* **What you have to do**
Tally the lines in the following entries that include the word "specification"; state only the total.

(Structured diff data)
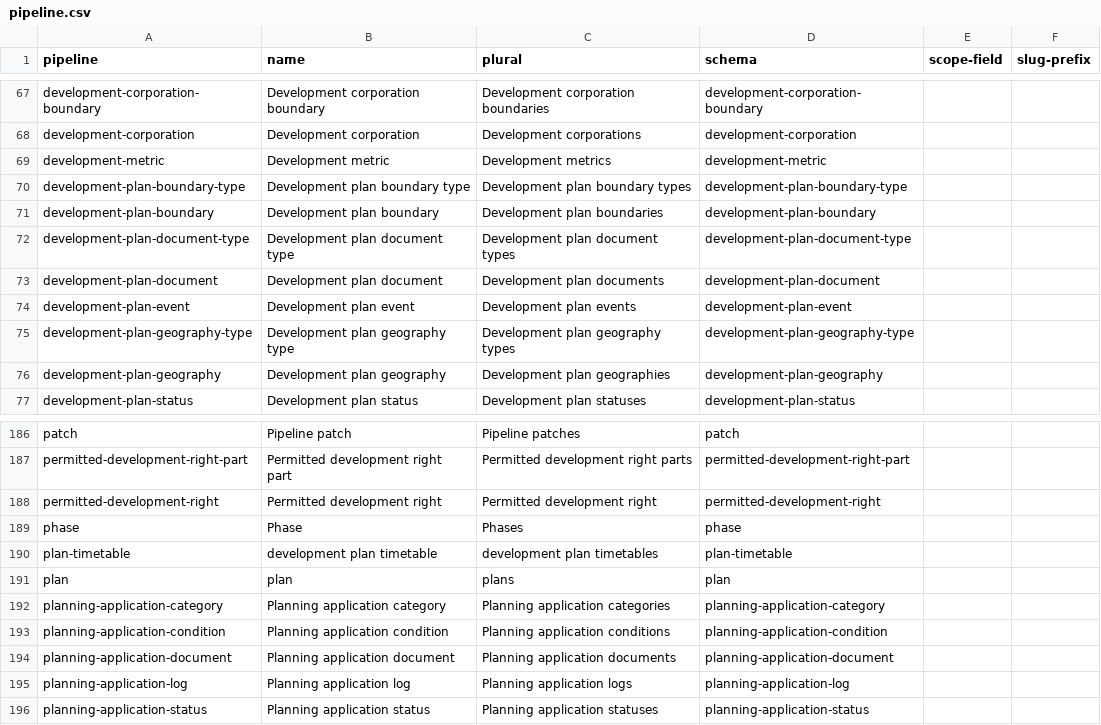
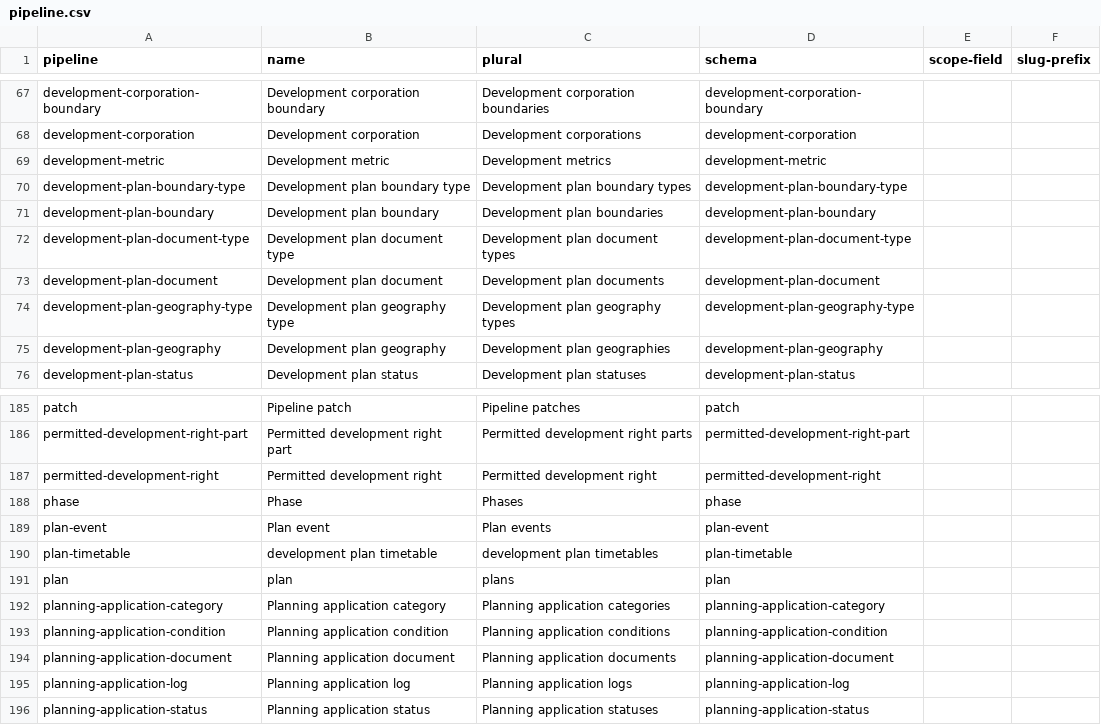
Before and after one commit to digital-land/specification, a CSV file: specification/pipeline.csv, drawn as a sheet; only a part is shown, gaps mark what is left out.

```diff
--- a/specification/pipeline.csv
+++ b/specification/pipeline.csv
@@ -73,3 +73,2 @@ development-plan-document-type,Development plan document type,Development plan d
 development-plan-document,Development plan document,Development plan documents,development-plan-document,,
-development-plan-event,Development plan event,Development plan events,development-plan-event,,
 development-plan-geography-type,Development plan geography type,Development plan geography types,development-plan-geography-type,,
@@ -189,2 +188,3 @@ permitted-development-right,Permitted development right,Permitted development ri
 phase,Phase,Phases,phase,,
+plan-event,Plan event,Plan events,plan-event,,
 plan-timetable,development plan timetable,development plan timetables,plan-timetable,,
```
Also changed, not shown: specification/dataset-field.csv, specification/dataset.csv, 4 other files.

* **Answer for the task**
4